» **Records for the exercise**:
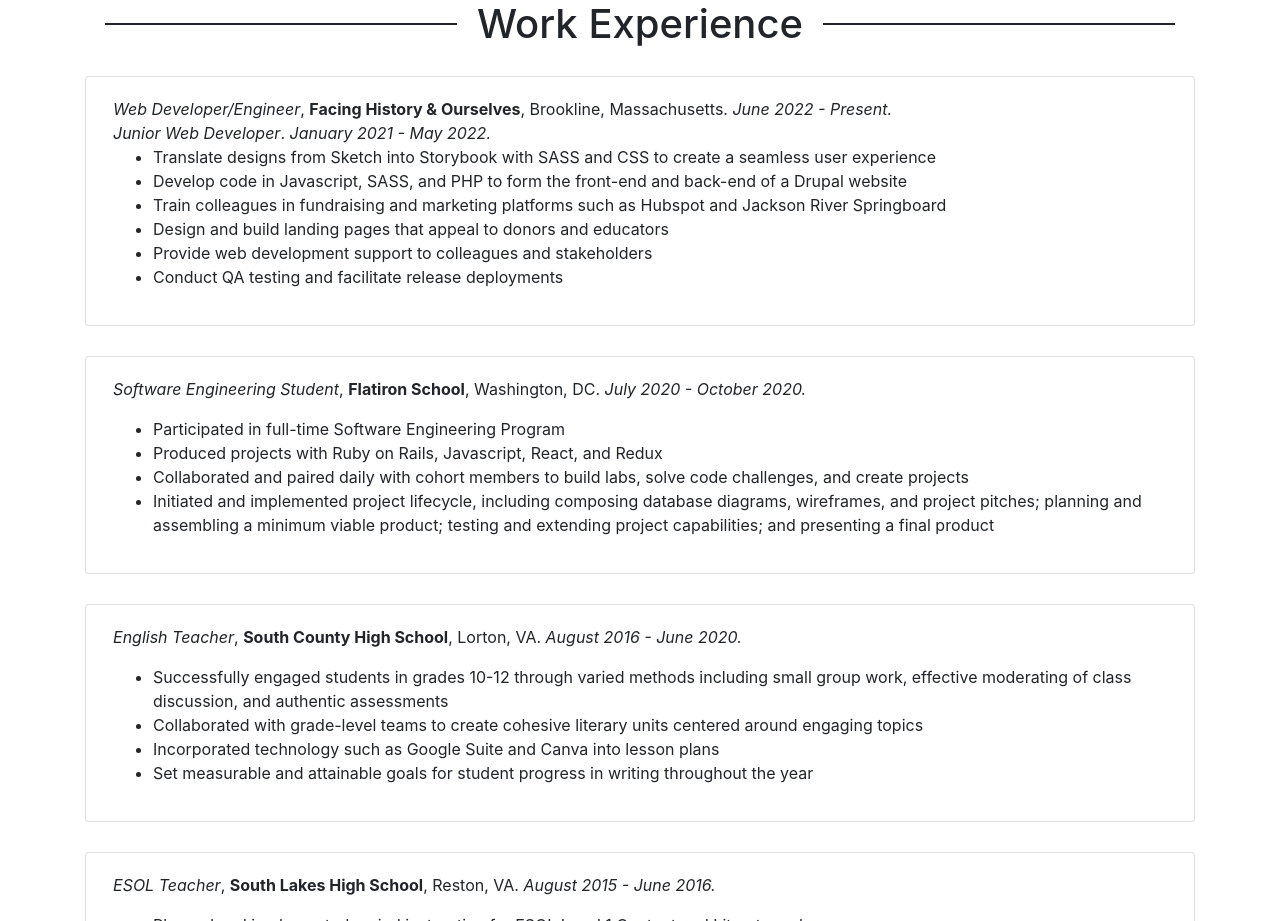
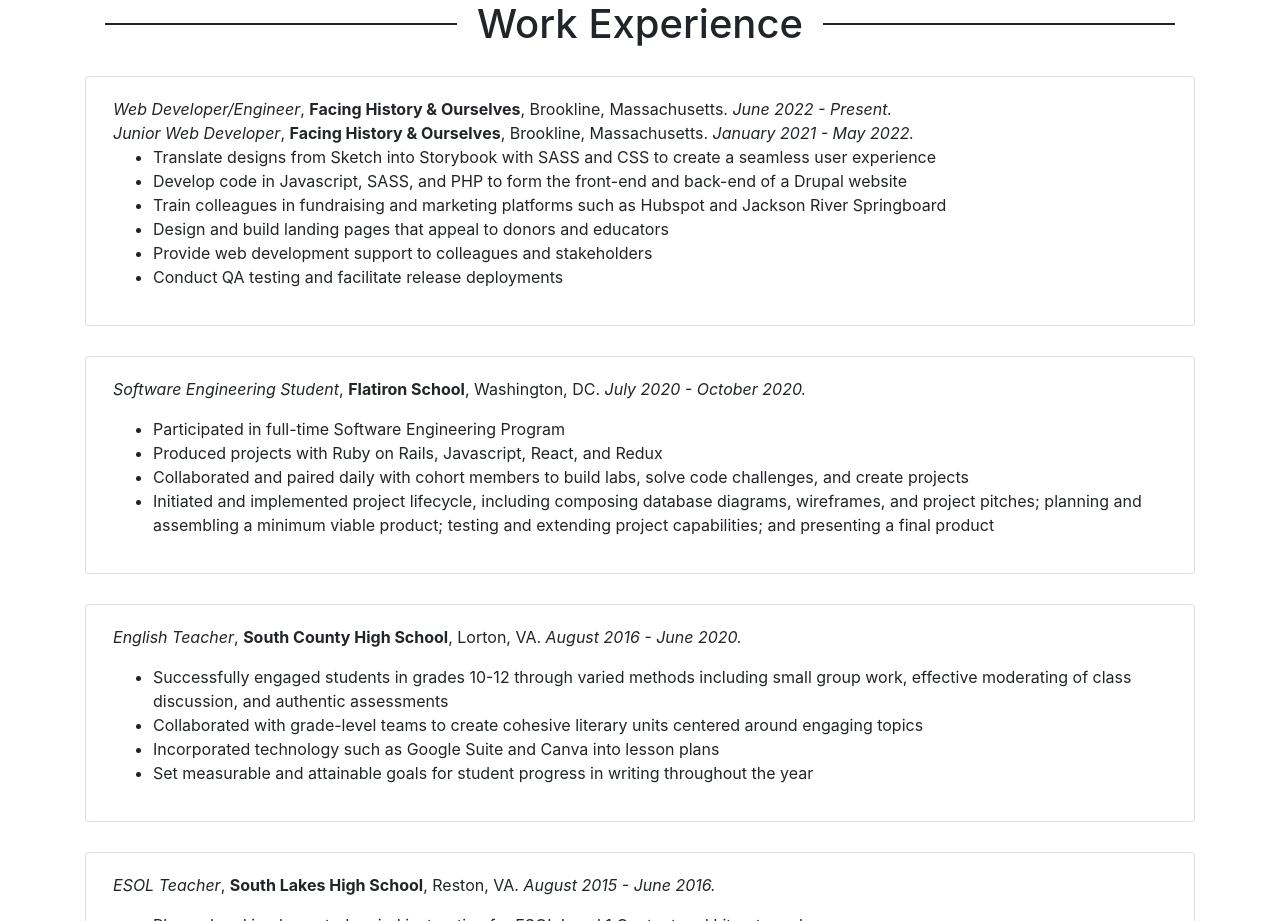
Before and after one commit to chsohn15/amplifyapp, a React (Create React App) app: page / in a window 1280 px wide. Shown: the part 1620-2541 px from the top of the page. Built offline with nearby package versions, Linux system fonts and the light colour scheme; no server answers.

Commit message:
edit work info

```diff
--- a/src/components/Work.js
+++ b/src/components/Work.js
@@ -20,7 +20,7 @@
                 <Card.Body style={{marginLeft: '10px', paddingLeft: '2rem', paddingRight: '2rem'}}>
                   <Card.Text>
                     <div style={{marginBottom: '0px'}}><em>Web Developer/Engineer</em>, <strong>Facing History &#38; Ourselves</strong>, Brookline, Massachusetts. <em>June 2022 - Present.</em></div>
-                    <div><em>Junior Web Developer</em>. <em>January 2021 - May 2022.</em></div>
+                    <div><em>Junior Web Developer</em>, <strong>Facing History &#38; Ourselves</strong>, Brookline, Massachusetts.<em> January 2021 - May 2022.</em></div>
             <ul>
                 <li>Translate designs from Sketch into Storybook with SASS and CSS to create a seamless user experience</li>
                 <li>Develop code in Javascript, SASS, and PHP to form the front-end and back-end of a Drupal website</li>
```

» **Problem to solve**: In the records above, find every line containing the word "strong" and show it.

» **Answer to this exercise**:
                     <div style={{marginBottom: '0px'}}><em>Web Developer/Engineer</em>, <strong>Facing History &#38; Ourselves</strong>, Brookline, Massachusetts. <em>June 2022 - Present.</em></div>
+                    <div><em>Junior Web Developer</em>, <strong>Facing History &#38; Ourselves</strong>, Brookline, Massachusetts.<em> January 2021 - May 2022.</em></div>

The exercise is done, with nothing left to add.